▶ _Assignment_:
Print the data that follows word for word, leaving out any picture.

Screenshot and code edit data
○ ○ ○ ○

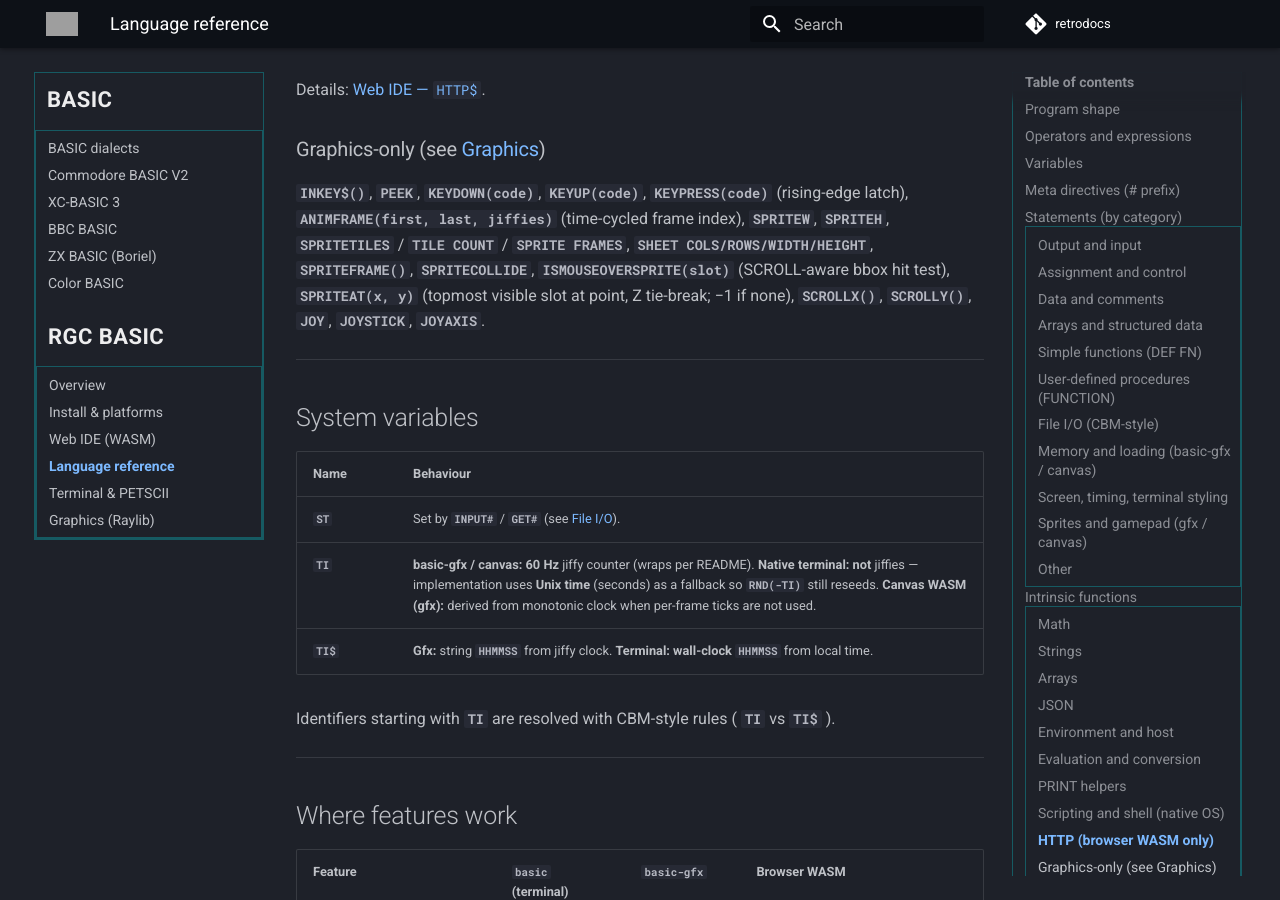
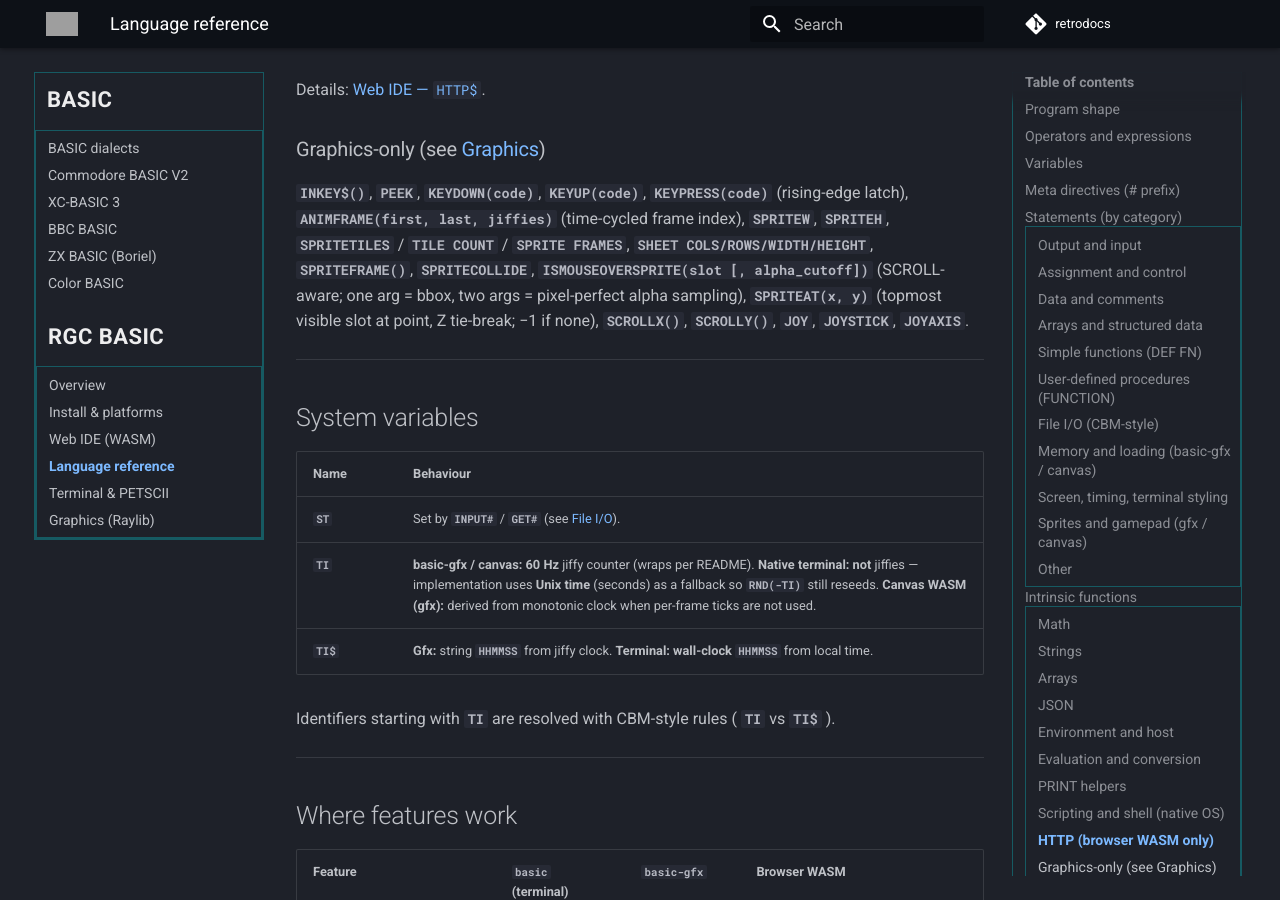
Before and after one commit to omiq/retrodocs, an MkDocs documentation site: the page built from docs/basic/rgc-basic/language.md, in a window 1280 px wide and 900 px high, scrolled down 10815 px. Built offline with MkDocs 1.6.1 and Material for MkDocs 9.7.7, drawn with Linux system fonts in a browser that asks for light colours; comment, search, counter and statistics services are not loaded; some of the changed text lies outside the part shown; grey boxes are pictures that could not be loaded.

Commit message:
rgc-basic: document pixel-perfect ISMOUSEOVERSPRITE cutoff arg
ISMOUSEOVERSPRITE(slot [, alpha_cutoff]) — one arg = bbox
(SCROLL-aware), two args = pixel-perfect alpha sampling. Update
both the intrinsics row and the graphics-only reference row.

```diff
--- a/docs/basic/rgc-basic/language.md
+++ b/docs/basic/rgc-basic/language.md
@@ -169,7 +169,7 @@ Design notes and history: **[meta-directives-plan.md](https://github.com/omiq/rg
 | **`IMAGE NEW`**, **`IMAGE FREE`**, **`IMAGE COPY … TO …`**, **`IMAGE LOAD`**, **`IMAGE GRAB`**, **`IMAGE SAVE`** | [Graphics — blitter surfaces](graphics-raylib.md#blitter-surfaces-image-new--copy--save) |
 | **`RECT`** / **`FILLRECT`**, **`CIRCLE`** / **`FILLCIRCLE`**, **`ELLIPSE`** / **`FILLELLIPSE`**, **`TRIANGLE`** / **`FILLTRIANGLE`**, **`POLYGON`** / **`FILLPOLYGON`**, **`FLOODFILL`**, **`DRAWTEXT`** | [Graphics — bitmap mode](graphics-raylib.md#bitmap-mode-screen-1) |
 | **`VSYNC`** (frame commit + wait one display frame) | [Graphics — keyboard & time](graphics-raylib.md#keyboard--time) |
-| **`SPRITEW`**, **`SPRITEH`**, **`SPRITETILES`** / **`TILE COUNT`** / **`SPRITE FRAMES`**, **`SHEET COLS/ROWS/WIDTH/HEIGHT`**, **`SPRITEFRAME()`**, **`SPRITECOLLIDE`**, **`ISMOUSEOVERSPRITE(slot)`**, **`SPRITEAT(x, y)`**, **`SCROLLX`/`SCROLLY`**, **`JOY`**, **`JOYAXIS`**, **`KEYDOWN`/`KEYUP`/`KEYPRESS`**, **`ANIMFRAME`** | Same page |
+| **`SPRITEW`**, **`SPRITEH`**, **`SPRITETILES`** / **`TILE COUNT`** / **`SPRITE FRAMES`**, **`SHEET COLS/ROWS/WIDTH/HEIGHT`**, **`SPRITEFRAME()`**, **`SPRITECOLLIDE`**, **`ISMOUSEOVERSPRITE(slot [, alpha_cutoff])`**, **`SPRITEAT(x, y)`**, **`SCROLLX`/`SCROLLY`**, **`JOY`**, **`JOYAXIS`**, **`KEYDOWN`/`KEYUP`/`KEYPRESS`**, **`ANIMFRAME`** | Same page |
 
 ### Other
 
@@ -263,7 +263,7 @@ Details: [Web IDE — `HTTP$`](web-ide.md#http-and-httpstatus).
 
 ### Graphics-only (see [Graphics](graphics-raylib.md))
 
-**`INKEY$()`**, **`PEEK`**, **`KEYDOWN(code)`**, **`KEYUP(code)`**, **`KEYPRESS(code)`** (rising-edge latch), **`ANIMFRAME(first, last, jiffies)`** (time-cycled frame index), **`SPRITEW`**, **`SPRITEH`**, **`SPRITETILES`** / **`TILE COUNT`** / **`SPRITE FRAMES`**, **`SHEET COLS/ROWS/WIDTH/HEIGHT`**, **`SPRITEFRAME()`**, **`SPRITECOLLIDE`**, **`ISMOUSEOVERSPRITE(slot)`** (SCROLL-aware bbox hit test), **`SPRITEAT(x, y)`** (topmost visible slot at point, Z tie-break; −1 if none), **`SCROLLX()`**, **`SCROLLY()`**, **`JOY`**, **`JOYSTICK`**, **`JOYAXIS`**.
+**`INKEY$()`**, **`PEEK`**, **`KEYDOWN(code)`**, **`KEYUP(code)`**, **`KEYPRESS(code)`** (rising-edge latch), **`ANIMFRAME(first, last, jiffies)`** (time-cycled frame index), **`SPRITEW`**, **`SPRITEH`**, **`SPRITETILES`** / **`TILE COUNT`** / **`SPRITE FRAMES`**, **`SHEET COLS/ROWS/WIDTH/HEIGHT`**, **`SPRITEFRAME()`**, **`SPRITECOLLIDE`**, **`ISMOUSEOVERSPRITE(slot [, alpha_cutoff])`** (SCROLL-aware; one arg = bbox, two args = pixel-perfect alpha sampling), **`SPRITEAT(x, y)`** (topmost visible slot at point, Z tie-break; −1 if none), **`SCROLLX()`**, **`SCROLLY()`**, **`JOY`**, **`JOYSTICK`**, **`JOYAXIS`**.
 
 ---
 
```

○ ○ ○ ○

▶ _Your response_:
Before and after one commit to omiq/retrodocs, an MkDocs documentation site: the page built from docs/basic/rgc-basic/language.md, in a window 1280 px wide and 900 px high, scrolled down 10815 px. Built offline with MkDocs 1.6.1 and Material for MkDocs 9.7.7, drawn with Linux system fonts in a browser that asks for light colours; comment, search, counter and statistics services are not loaded; some of the changed text lies outside the part shown; grey boxes are pictures that could not be loaded.

Commit message:
rgc-basic: document pixel-perfect ISMOUSEOVERSPRITE cutoff arg
ISMOUSEOVERSPRITE(slot [, alpha_cutoff]) — one arg = bbox
(SCROLL-aware), two args = pixel-perfect alpha sampling. Update
both the intrinsics row and the graphics-only reference row.

```diff
--- a/docs/basic/rgc-basic/language.md
+++ b/docs/basic/rgc-basic/language.md
@@ -169,7 +169,7 @@ Design notes and history: **[meta-directives-plan.md](https://github.com/omiq/rg
 | **`IMAGE NEW`**, **`IMAGE FREE`**, **`IMAGE COPY … TO …`**, **`IMAGE LOAD`**, **`IMAGE GRAB`**, **`IMAGE SAVE`** | [Graphics — blitter surfaces](graphics-raylib.md#blitter-surfaces-image-new--copy--save) |
 | **`RECT`** / **`FILLRECT`**, **`CIRCLE`** / **`FILLCIRCLE`**, **`ELLIPSE`** / **`FILLELLIPSE`**, **`TRIANGLE`** / **`FILLTRIANGLE`**, **`POLYGON`** / **`FILLPOLYGON`**, **`FLOODFILL`**, **`DRAWTEXT`** | [Graphics — bitmap mode](graphics-raylib.md#bitmap-mode-screen-1) |
 | **`VSYNC`** (frame commit + wait one display frame) | [Graphics — keyboard & time](graphics-raylib.md#keyboard--time) |
-| **`SPRITEW`**, **`SPRITEH`**, **`SPRITETILES`** / **`TILE COUNT`** / **`SPRITE FRAMES`**, **`SHEET COLS/ROWS/WIDTH/HEIGHT`**, **`SPRITEFRAME()`**, **`SPRITECOLLIDE`**, **`ISMOUSEOVERSPRITE(slot)`**, **`SPRITEAT(x, y)`**, **`SCROLLX`/`SCROLLY`**, **`JOY`**, **`JOYAXIS`**, **`KEYDOWN`/`KEYUP`/`KEYPRESS`**, **`ANIMFRAME`** | Same page |
+| **`SPRITEW`**, **`SPRITEH`**, **`SPRITETILES`** / **`TILE COUNT`** / **`SPRITE FRAMES`**, **`SHEET COLS/ROWS/WIDTH/HEIGHT`**, **`SPRITEFRAME()`**, **`SPRITECOLLIDE`**, **`ISMOUSEOVERSPRITE(slot [, alpha_cutoff])`**, **`SPRITEAT(x, y)`**, **`SCROLLX`/`SCROLLY`**, **`JOY`**, **`JOYAXIS`**, **`KEYDOWN`/`KEYUP`/`KEYPRESS`**, **`ANIMFRAME`** | Same page |
 
 ### Other
 
@@ -263,7 +263,7 @@ Details: [Web IDE — `HTTP$`](web-ide.md#http-and-httpstatus).
 
 ### Graphics-only (see [Graphics](graphics-raylib.md))
 
-**`INKEY$()`**, **`PEEK`**, **`KEYDOWN(code)`**, **`KEYUP(code)`**, **`KEYPRESS(code)`** (rising-edge latch), **`ANIMFRAME(first, last, jiffies)`** (time-cycled frame index), **`SPRITEW`**, **`SPRITEH`**, **`SPRITETILES`** / **`TILE COUNT`** / **`SPRITE FRAMES`**, **`SHEET COLS/ROWS/WIDTH/HEIGHT`**, **`SPRITEFRAME()`**, **`SPRITECOLLIDE`**, **`ISMOUSEOVERSPRITE(slot)`** (SCROLL-aware bbox hit test), **`SPRITEAT(x, y)`** (topmost visible slot at point, Z tie-break; −1 if none), **`SCROLLX()`**, **`SCROLLY()`**, **`JOY`**, **`JOYSTICK`**, **`JOYAXIS`**.
+**`INKEY$()`**, **`PEEK`**, **`KEYDOWN(code)`**, **`KEYUP(code)`**, **`KEYPRESS(code)`** (rising-edge latch), **`ANIMFRAME(first, last, jiffies)`** (time-cycled frame index), **`SPRITEW`**, **`SPRITEH`**, **`SPRITETILES`** / **`TILE COUNT`** / **`SPRITE FRAMES`**, **`SHEET COLS/ROWS/WIDTH/HEIGHT`**, **`SPRITEFRAME()`**, **`SPRITECOLLIDE`**, **`ISMOUSEOVERSPRITE(slot [, alpha_cutoff])`** (SCROLL-aware; one arg = bbox, two args = pixel-perfect alpha sampling), **`SPRITEAT(x, y)`** (topmost visible slot at point, Z tie-break; −1 if none), **`SCROLLX()`**, **`SCROLLY()`**, **`JOY`**, **`JOYSTICK`**, **`JOYAXIS`**.
 
 ---
 
```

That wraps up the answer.